Try it:
Record by record, write out the listing word for word while omitting pictures.

Dataset entries:
= = = = = = =

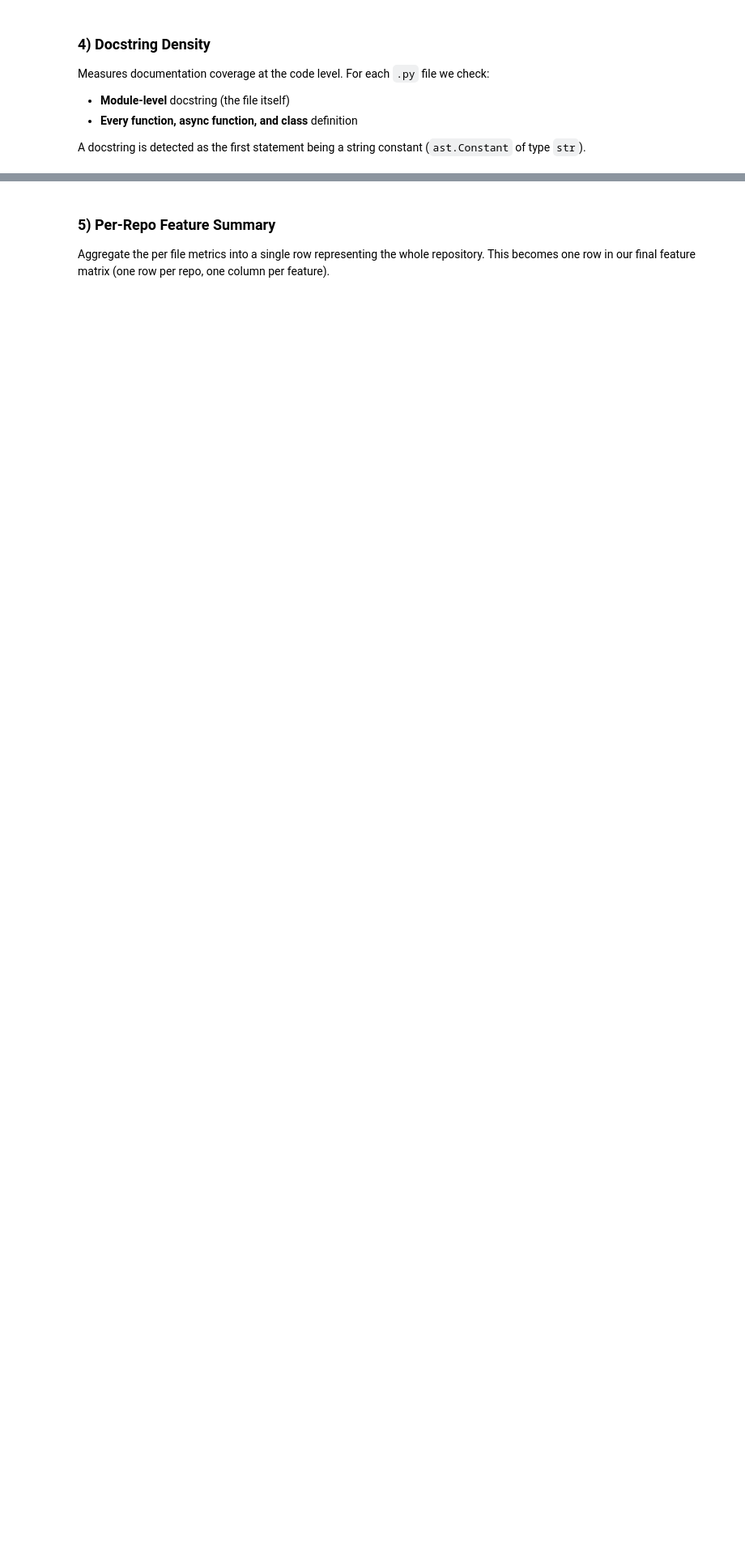
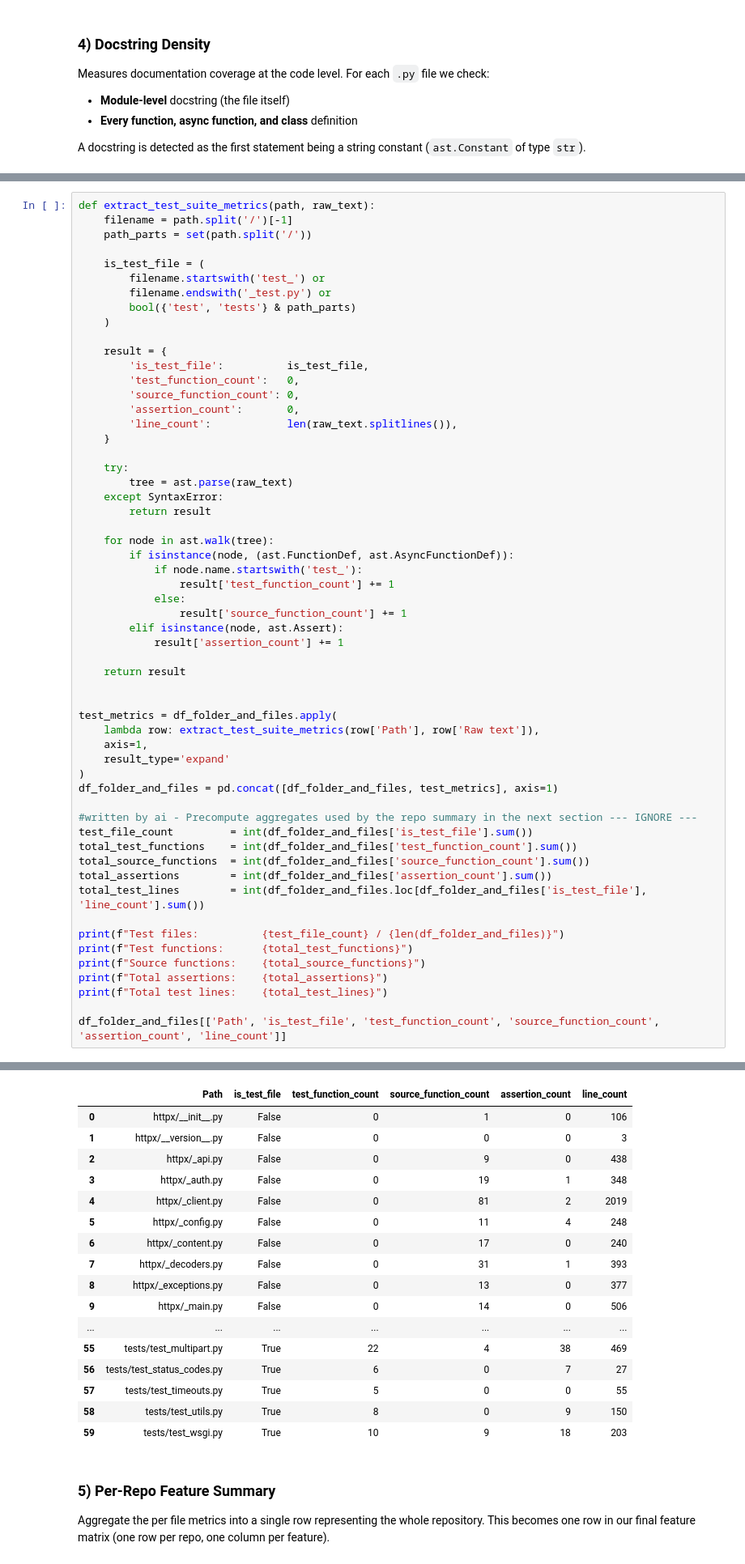
Before and after one commit to bhollis6/cs540_dataset_ready, a Jupyter notebook: main.ipynb, the cells around one changed output, grey strips where cells are left out. Shown at 81% size. Drawn from its saved outputs; the diff is of its cells as text; blank space fills up the shorter version.

```diff
--- a/main.ipynb
+++ b/main.ipynb
@@ -431,0 +435,58 @@ df_folder_and_files[['Path', 'total_documentable', 'with_docstring', 'docstring_
+# %%
+def extract_test_suite_metrics(path, raw_text):
+    filename = path.split('/')[-1]
+    path_parts = set(path.split('/'))
+
+    is_test_file = (
+        filename.startswith('test_') or
+        filename.endswith('_test.py') or
+        bool({'test', 'tests'} & path_parts)
+    )
+
+    result = {
+        'is_test_file':          is_test_file,
+        'test_function_count':   0,
+        'source_function_count': 0,
+        'assertion_count':       0,
+        'line_count':            len(raw_text.splitlines()),
+    }
+
+    try:
+        tree = ast.parse(raw_text)
+    except SyntaxError:
+        return result
+
+    for node in ast.walk(tree):
+        if isinstance(node, (ast.FunctionDef, ast.AsyncFunctionDef)):
+            if node.name.startswith('test_'):
+                result['test_function_count'] += 1
+            else:
+                result['source_function_count'] += 1
+        elif isinstance(node, ast.Assert):
+            result['assertion_count'] += 1
+
+    return result
+
+
+test_metrics = df_folder_and_files.apply(
+    lambda row: extract_test_suite_metrics(row['Path'], row['Raw text']),
+    axis=1,
+    result_type='expand'
+)
+df_folder_and_files = pd.concat([df_folder_and_files, test_metrics], axis=1)
+
+#written by ai - Precompute aggregates used by the repo summary in the next section --- IGNORE ---
+test_file_count         = int(df_folder_and_files['is_test_file'].sum())
+total_test_functions    = int(df_folder_and_files['test_function_count'].sum())
+total_source_functions  = int(df_folder_and_files['source_function_count'].sum())
+total_assertions        = int(df_folder_and_files['assertion_count'].sum())
+total_test_lines        = int(df_folder_and_files.loc[df_folder_and_files['is_test_file'], 'line_count'].sum())
+
+print(f"Test files:          {test_file_count} / {len(df_folder_and_files)}")
+print(f"Test functions:      {total_test_functions}")
+print(f"Source functions:    {total_source_functions}")
+print(f"Total assertions:    {total_assertions}")
+print(f"Total test lines:    {total_test_lines}")
+
+df_folder_and_files[['Path', 'is_test_file', 'test_function_count', 'source_function_count', 'assertion_count', 'line_count']]
+# %% [output]
@@ -432,3 +498,20 @@ df_folder_and_files[['Path', 'total_documentable', 'with_docstring', 'docstring_
+|  | Path | is_test_file | test_function_count | source_function_count | assertion_count | line_count |
+| 0 | httpx/__init__.py | False | 0 | 1 | 0 | 106 |
+| 1 | httpx/__version__.py | False | 0 | 0 | 0 | 3 |
+| 2 | httpx/_api.py | False | 0 | 9 | 0 | 438 |
+| 3 | httpx/_auth.py | False | 0 | 19 | 1 | 348 |
+| 4 | httpx/_client.py | False | 0 | 81 | 2 | 2019 |
+| 5 | httpx/_config.py | False | 0 | 11 | 4 | 248 |
+| 6 | httpx/_content.py | False | 0 | 17 | 0 | 240 |
+| 7 | httpx/_decoders.py | False | 0 | 31 | 1 | 393 |
+| 8 | httpx/_exceptions.py | False | 0 | 13 | 0 | 377 |
+| 9 | httpx/_main.py | False | 0 | 14 | 0 | 506 |
+| ... | ... | ... | ... | ... | ... | ... |
+| 55 | tests/test_multipart.py | True | 22 | 4 | 38 | 469 |
+| 56 | tests/test_status_codes.py | True | 6 | 0 | 7 | 27 |
+| 57 | tests/test_timeouts.py | True | 5 | 0 | 0 | 55 |
+| 58 | tests/test_utils.py | True | 8 | 0 | 9 | 150 |
+| 59 | tests/test_wsgi.py | True | 10 | 9 | 18 | 203 |
 # %% [markdown]
 ### 5) Per-Repo Feature Summary
 Aggregate the per file metrics into a single row representing the whole repository. This becomes one row in our final feature matrix (one row per repo, one column per feature).
```
Also changed, not shown: parts of 4 cells of this notebook, 1 other file.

= = = = = = =

Expected answer:
Before and after one commit to bhollis6/cs540_dataset_ready, a Jupyter notebook: main.ipynb, the cells around one changed output, grey strips where cells are left out. Shown at 81% size. Drawn from its saved outputs; the diff is of its cells as text; blank space fills up the shorter version.

```diff
--- a/main.ipynb
+++ b/main.ipynb
@@ -431,0 +435,58 @@ df_folder_and_files[['Path', 'total_documentable', 'with_docstring', 'docstring_
+# %%
+def extract_test_suite_metrics(path, raw_text):
+    filename = path.split('/')[-1]
+    path_parts = set(path.split('/'))
+
+    is_test_file = (
+        filename.startswith('test_') or
+        filename.endswith('_test.py') or
+        bool({'test', 'tests'} & path_parts)
+    )
+
+    result = {
+        'is_test_file':          is_test_file,
+        'test_function_count':   0,
+        'source_function_count': 0,
+        'assertion_count':       0,
+        'line_count':            len(raw_text.splitlines()),
+    }
+
+    try:
+        tree = ast.parse(raw_text)
+    except SyntaxError:
+        return result
+
+    for node in ast.walk(tree):
+        if isinstance(node, (ast.FunctionDef, ast.AsyncFunctionDef)):
+            if node.name.startswith('test_'):
+                result['test_function_count'] += 1
+            else:
+                result['source_function_count'] += 1
+        elif isinstance(node, ast.Assert):
+            result['assertion_count'] += 1
+
+    return result
+
+
+test_metrics = df_folder_and_files.apply(
+    lambda row: extract_test_suite_metrics(row['Path'], row['Raw text']),
+    axis=1,
+    result_type='expand'
+)
+df_folder_and_files = pd.concat([df_folder_and_files, test_metrics], axis=1)
+
+#written by ai - Precompute aggregates used by the repo summary in the next section --- IGNORE ---
+test_file_count         = int(df_folder_and_files['is_test_file'].sum())
+total_test_functions    = int(df_folder_and_files['test_function_count'].sum())
+total_source_functions  = int(df_folder_and_files['source_function_count'].sum())
+total_assertions        = int(df_folder_and_files['assertion_count'].sum())
+total_test_lines        = int(df_folder_and_files.loc[df_folder_and_files['is_test_file'], 'line_count'].sum())
+
+print(f"Test files:          {test_file_count} / {len(df_folder_and_files)}")
+print(f"Test functions:      {total_test_functions}")
+print(f"Source functions:    {total_source_functions}")
+print(f"Total assertions:    {total_assertions}")
+print(f"Total test lines:    {total_test_lines}")
+
+df_folder_and_files[['Path', 'is_test_file', 'test_function_count', 'source_function_count', 'assertion_count', 'line_count']]
+# %% [output]
@@ -432,3 +498,20 @@ df_folder_and_files[['Path', 'total_documentable', 'with_docstring', 'docstring_
+|  | Path | is_test_file | test_function_count | source_function_count | assertion_count | line_count |
+| 0 | httpx/__init__.py | False | 0 | 1 | 0 | 106 |
+| 1 | httpx/__version__.py | False | 0 | 0 | 0 | 3 |
+| 2 | httpx/_api.py | False | 0 | 9 | 0 | 438 |
+| 3 | httpx/_auth.py | False | 0 | 19 | 1 | 348 |
+| 4 | httpx/_client.py | False | 0 | 81 | 2 | 2019 |
+| 5 | httpx/_config.py | False | 0 | 11 | 4 | 248 |
+| 6 | httpx/_content.py | False | 0 | 17 | 0 | 240 |
+| 7 | httpx/_decoders.py | False | 0 | 31 | 1 | 393 |
+| 8 | httpx/_exceptions.py | False | 0 | 13 | 0 | 377 |
+| 9 | httpx/_main.py | False | 0 | 14 | 0 | 506 |
+| ... | ... | ... | ... | ... | ... | ... |
+| 55 | tests/test_multipart.py | True | 22 | 4 | 38 | 469 |
+| 56 | tests/test_status_codes.py | True | 6 | 0 | 7 | 27 |
+| 57 | tests/test_timeouts.py | True | 5 | 0 | 0 | 55 |
+| 58 | tests/test_utils.py | True | 8 | 0 | 9 | 150 |
+| 59 | tests/test_wsgi.py | True | 10 | 9 | 18 | 203 |
 # %% [markdown]
 ### 5) Per-Repo Feature Summary
 Aggregate the per file metrics into a single row representing the whole repository. This becomes one row in our final feature matrix (one row per repo, one column per feature).
```
Also changed, not shown: parts of 4 cells of this notebook, 1 other file.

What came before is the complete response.